In response to those critiques, city council members added into the law the creation of a lightly managed “safe sleeping” program that could serve 150 people or more. The city’s hope is that by requiring unsheltered people to pack up their belongings everyday, it can reduce the likelihood of “entrenched” encampments taking root in public spaces and disturbing nearby residents.
But Seabright-area critics are still bracing for impact. Smaller businesses in the area that are recovering from the pandemic, such as Pacific Edge rock climbing gym and Verve Coffee, will be “hurt” by having to deal with clean-up and safety issues associated with homelessness, Novak said.
For some local patrons of those businesses, the idea of navigating around unsheltered people living on sidewalks is uncomfortable.
“We’re kind of a walking neighborhood, and there’s some industrial zone right down there, but that industrial zone is between us and all these things we want to enjoy,” said John Teeple, who lives with his family about two blocks from the industrial area.
“I’m not saying I have a solution. All I’m saying is what you’re proposing, you’re just shifting the problem and you’re just redistributing it and you’re not really solving anything. For the campers themselves, it’s going to be super disruptive. For us, it’s going to be very, very disruptive,” Teeple said. “It’s just going to create more pressure on the problem.”
City hearing much feedback
Many community members have written to the city council and other city officials in recent days, city spokesperson Elizabeth Smith said via email. All of the comments are being taken into consideration, she said.
“Negative impacts on businesses and residents in any area of the city are of great concern to the council members and staff, particularly given the effects of the COVID-19 on our local businesses. Evaluation of the ordinance is a condition of its implementation, and the city will be monitoring the positive and negative impacts of the ordinance once it goes into effect,” Smith wrote in a statement.
“Should issues that threaten health, safety or access arise related to camping, or if the sidewalks are being blocked during daytime hours, residents and businesses are encouraged to notify the Santa Cruz Police Department for prompt enforcement.”
Although the outdoor living ordinance was given final approval earlier this month, the city council will consider “a full slate of amendments” on April 13 that must be approved before the law can be enforced. During that meeting, city officials could vote to make further changes to the law, which would then return to the city council for final approval at a future meeting, “likely” on April 27.
Due to the COVID-19 crisis, parts of the ordinance — including a prohibition on daytime camping — will not be enforced until either Santa Cruz County enters the yellow tier or the U.S. Centers for Disease Control and Prevention changes its guidelines related to homelessness.
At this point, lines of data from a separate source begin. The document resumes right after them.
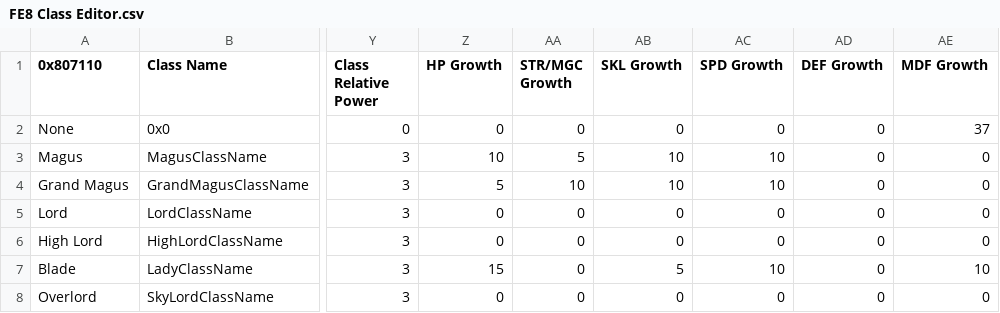
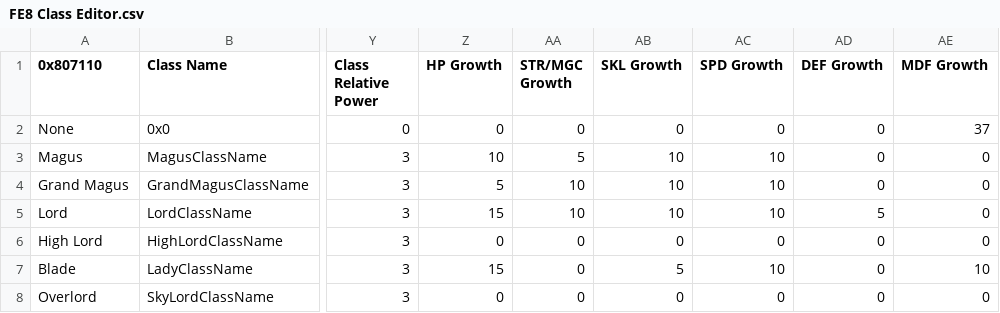
Before and after one commit to Kirbseverywhere/Fire-Emblem-3-Universes, a CSV file: Tables/FE8 Nightmare modules/Class & Character editors/FE8 Class Editor.csv, drawn as a sheet; only a part is shown, gaps mark what is left out; the diff names each change by its address in the sheet, - before the commit and + after, or states it on an @@ line.

Commit message:
Update FE8 Class Editor.csv

```diff
--- a/Tables/FE8 Nightmare modules/Class & Character editors/FE8 Class Editor.csv
+++ b/Tables/FE8 Nightmare modules/Class & Character editors/FE8 Class Editor.csv
-Z5 (HP Growth): 0
+Z5 (HP Growth): 15
-AA5 (STR/MGC Growth): 0
+AA5 (STR/MGC Growth): 10
-AB5 (SKL Growth): 0
+AB5 (SKL Growth): 10
-AC5 (SPD Growth): 0
+AC5 (SPD Growth): 10
-AD5 (DEF Growth): 0
+AD5 (DEF Growth): 5
```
On Tuesday, the county moved into the orange tier, which is more restrictive than yellow.
Live in the Seabright neighborhood, or one of the others affected by the ordinance? We want to hear your thoughts. Send us an email to firstname.lastname@example.org